By Andrei Malgin FLORENCE – Russian President Vladimir Putin is showing increasing disdain for international law – a stance that is perhaps nowhere clearer than in his government’s continuing military support for Bashar al-Assad’s regime in Syria. But, in view of Putin’s authoritarian rule at home, his perception of international law as little more than an instrument of foreign policy should come as no surprise. When Putin’s regime wants to …

Globalizing European SecurityGlobalizing European Security

By Javier Solana MADRID – Global security – a safe and peaceful environment free of conflict – is a public good. In other words, all of the world’s citizens and countries benefit from it, regardless of whether they contribute to supplying it. Given this, free riders (those who enjoy the benefits of the good without investing in its provision) are likely to be plentiful. But, when it comes to global …

Middle East FrenemiesMiddle East Frenemies

By Bernard Haykel & Daniel Kurtzer PRINCETON – The recent interim nuclear agreement between Iran and the so-called P5+1 countries, led by the United States, has provoked unprecedented criticism of US policy from two of its strongest Middle East allies: Israel and Saudi Arabia. Israeli Prime Minister Binyamin Netanyahu has called on his ministers and his supporters in the US to lobby Congress to oppose the agreement. Meanwhile, Saudi officials …

Who Lost Ukraine?Who Lost Ukraine?

By Ivan Krastev VIENNA – Karl Marx famously remarked that major historical events occur twice – the “first time as tragedy, then as farce.” In Ukraine, sadly, tragedy and farce are inseparable. That is why it would be a mistake to read the current wave of mass political protest, triggered by the government’s refusal to sign an association agreement with the European Union, as a second Orange Revolution. In 2004, …

Governance in the Information AgeGovernance in the Information Age

By Joseph S. Nye ABU DHABI – As the year comes to an end, it is only natural to ask what might lie ahead. But, instead of asking what may lie ahead in 2014, let us jump to mid-century. What will governance look like in 2050? That is what the World Economic Forum (WEF) asked at a recent meeting in Abu Dhabi that focused on the future of governance under …

The Rise of an Insecure GiantThe Rise of an Insecure Giant
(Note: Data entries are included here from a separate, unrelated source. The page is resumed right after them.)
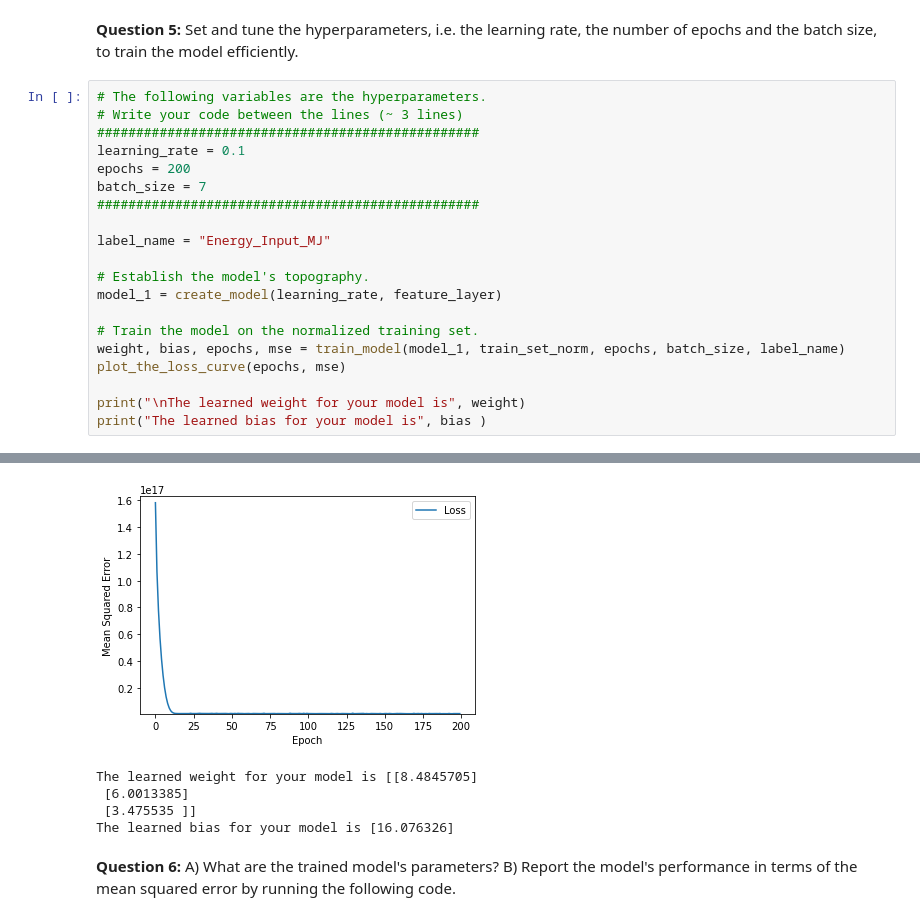
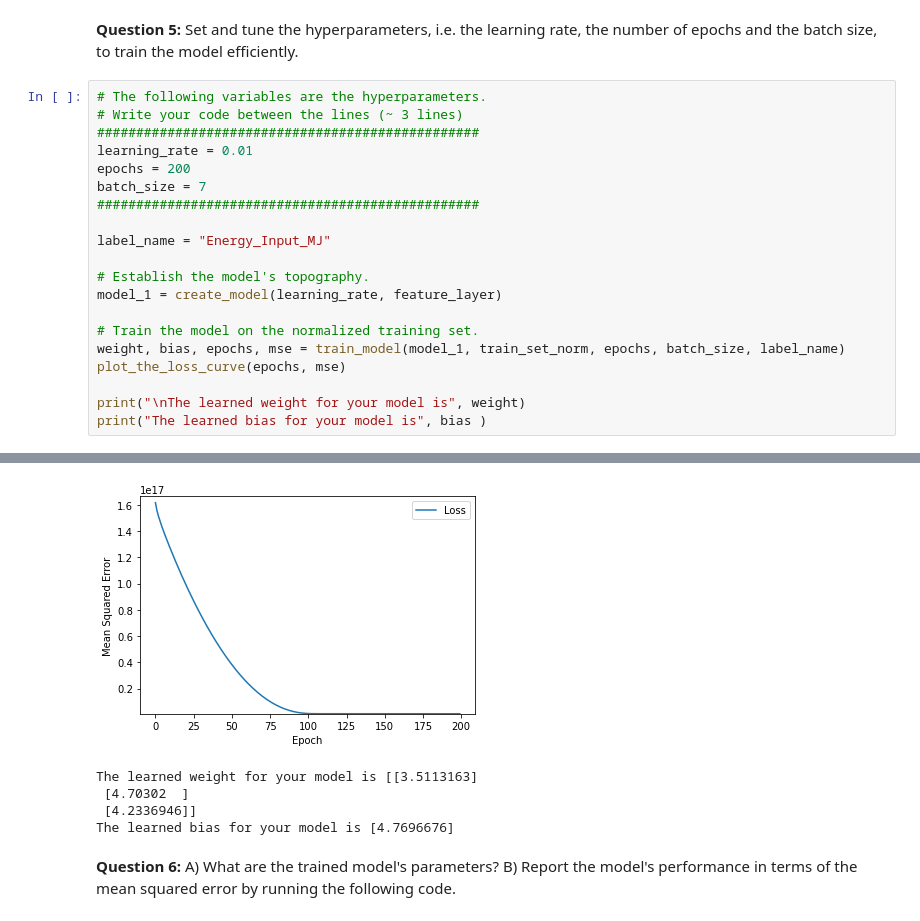
Before and after one commit to kevalane/et1550, a Jupyter notebook: proj1/project1.ipynb, the cells around one changed output, grey strips where cells are left out. Drawn from its saved outputs; the diff is of its cells as text.

```diff
--- a/proj1/Project1_Multivariate_Linear_Regression.ipynb
+++ b/proj1/project1.ipynb
@@ -248,7 +248,7 @@ The following code invokes the defined functions to train the linear regression
 # The following variables are the hyperparameters.
 # Write your code between the lines (~ 3 lines)
 #################################################
-learning_rate = 0.1
+learning_rate = 0.01
 epochs = 200
 batch_size = 7
 #################################################
@@ -285,8 +285,8 @@ Epoch 200/200
-[figure, old version]
+[figure, new version]
-The learned weight for your model is [[8.4845705]
- [6.0013385]
- [3.475535 ]]
-The learned bias for your model is [16.076326]
+The learned weight for your model is [[3.5113163]
+ [4.70302  ]
+ [4.2336946]]
+The learned bias for your model is [4.7696676]
 # %% [markdown]
 **Question 6:** A) What are the trained model's parameters? B) Report the model's performance in terms of the mean squared error by running the following code.
 # %% [markdown]
```
Also changed, not shown: parts of 7 cells of this notebook.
By Shlomo Ben-Ami SEOUL – By the time China overtakes the United States as the world’s largest economy sometime in the next few years, it will have cemented its status as a major military power – one whose drive to assert itself strategically already is inspiring serious anxiety among its neighbors. But the truth is that China is a solitary, vulnerable rising power – one that faces potentially crippling domestic …

The Middle East in the Arab WinterThe Middle East in the Arab Winter

By Joschka Fischer BERLIN – Travel broadens the mind, goes the old saying. This is especially true for the Middle East. But travel there nowadays can be extremely disorienting; indeed, developments that were impossible to contemplate just a few months ago are becoming reality. The youth revolt that began in Tunis and Cairo in 2010-2011 has come to an end (at least for the time being), though the region has …

Sweet Caroline in TokyoSweet Caroline in Tokyo

By Yuriko Koike TOKYO – Fifty years have passed since the assassination of US President John F. Kennedy, with official ceremonies held in Washington, DC, and Dallas to commemorate the anniversary. But JFK’s eldest daughter, Caroline Kennedy, was not present at either event; she had just taken up her post in Tokyo as the 29th US Ambassador to Japan. On November 19, thousands of people lined the streets to catch …